In sickness and in health : social support and inflammatory bowel disease.
Degree GrantorUniversity of Canterbury
Degree NameMaster of Science

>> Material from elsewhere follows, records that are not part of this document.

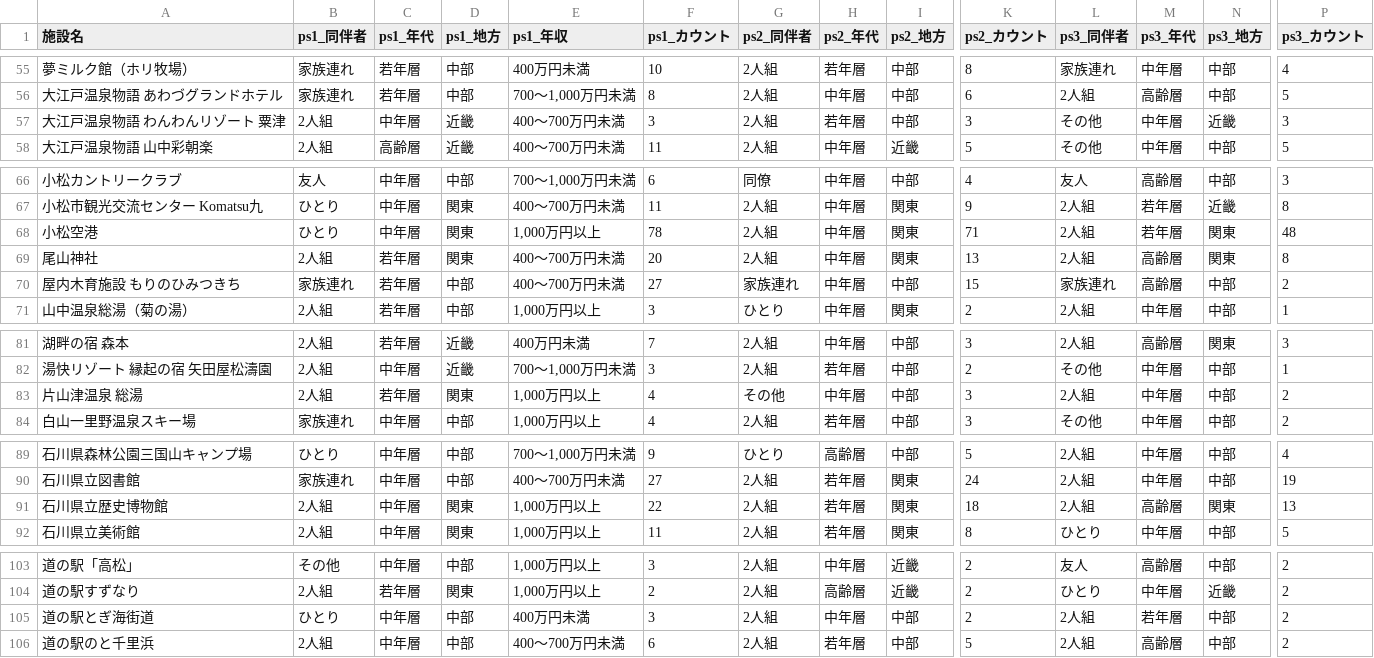
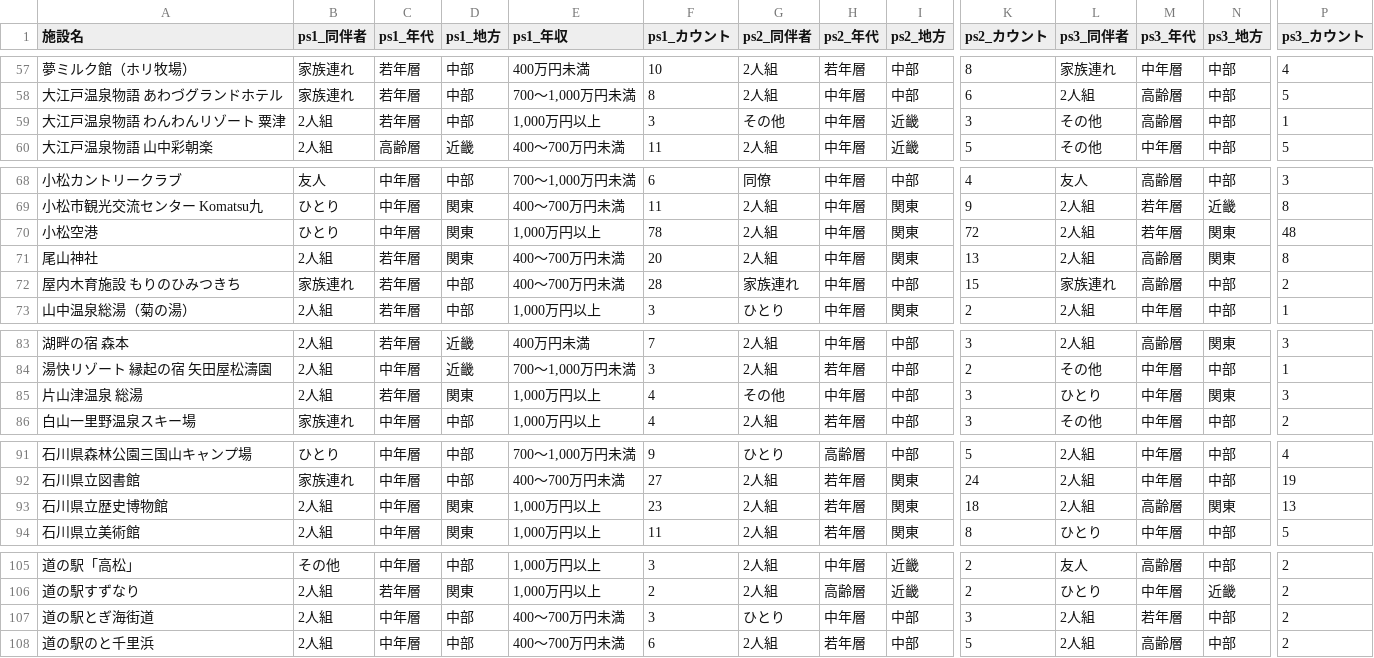
Before and after one commit to BeeB-C4N/tifo, a CSV file: ishikawa/milli_persona.csv, drawn as a sheet; only a part is shown, gaps mark what is left out; addresses are those after the commit; the diff covers the shown part only; the diff names each change by its address in the sheet, - before the commit and + after, or states it on an @@ line.

```diff
--- a/ishikawa/milli_persona.csv
+++ b/ishikawa/milli_persona.csv
-C59 (ps1_年代): 中年層
+C59 (ps1_年代): 若年層
-D59 (ps1_地方): 近畿
+D59 (ps1_地方): 中部
-E59 (ps1_年収): 400～700万円未満
+E59 (ps1_年収): 1,000万円以上
-G59 (ps2_同伴者): 2人組
+G59 (ps2_同伴者): その他
-H59 (ps2_年代): 若年層
+H59 (ps2_年代): 中年層
-I59 (ps2_地方): 中部
+I59 (ps2_地方): 近畿
-M59 (ps3_年代): 中年層
+M59 (ps3_年代): 高齢層
-N59 (ps3_地方): 近畿
+N59 (ps3_地方): 中部
-P59 (ps3_カウント): 3
+P59 (ps3_カウント): 1
-K70 (ps2_カウント): 71
+K70 (ps2_カウント): 72
-F72 (ps1_カウント): 27
+F72 (ps1_カウント): 28
-L85 (ps3_同伴者): 2人組
+L85 (ps3_同伴者): ひとり
-N85 (ps3_地方): 中部
+N85 (ps3_地方): 関東
-P85 (ps3_カウント): 2
+P85 (ps3_カウント): 3
-F93 (ps1_カウント): 22
+F93 (ps1_カウント): 23
-B107 (ps1_同伴者): ひとり
+B107 (ps1_同伴者): 2人組
-E107 (ps1_年収): 400万円未満
+E107 (ps1_年収): 400～700万円未満
-G107 (ps2_同伴者): 2人組
+G107 (ps2_同伴者): ひとり
-K107 (ps2_カウント): 2
+K107 (ps2_カウント): 3
```
Also changed, not shown: 2 added rows and 8 edited cells elsewhere in this file, ishikawa/milli_score.csv, 1 other file.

Crohn’s Disease and Ulcerative Colitis, known collectively as Inflammatory Bowel Disease (IBD), are highly debilitating conditions which affect approximately 15,000 New Zealanders. The aim of the current study was to investigate factors which potentially influence the disease course of IBD such as life stress, depressive symptoms and social support. 60 participants (46 with CD and 14 with UC) completed an online questionnaire on measures of disease severity, stress, mental health, quality of life and social support. Participants with lower perceived social support (r = -.398, p < .01), higher stress (r = .292, p < .05), higher depressive symptoms (r = .287, r = .330, p < .05), higher anxiety symptoms (r = .289, p < .05) and lower quality of life (r = -.302, p < .05) had higher disease severity. Results failed to support a moderation relationship between social support and either stress and illness severity or depressive symptoms and illness severity. Results suggest perceived social support, stress and mental health are important treatment considerations, in addition moderate rates of mental health symptoms were reported by the sample highlighting the importance managing IBD in a biopsychosocial context.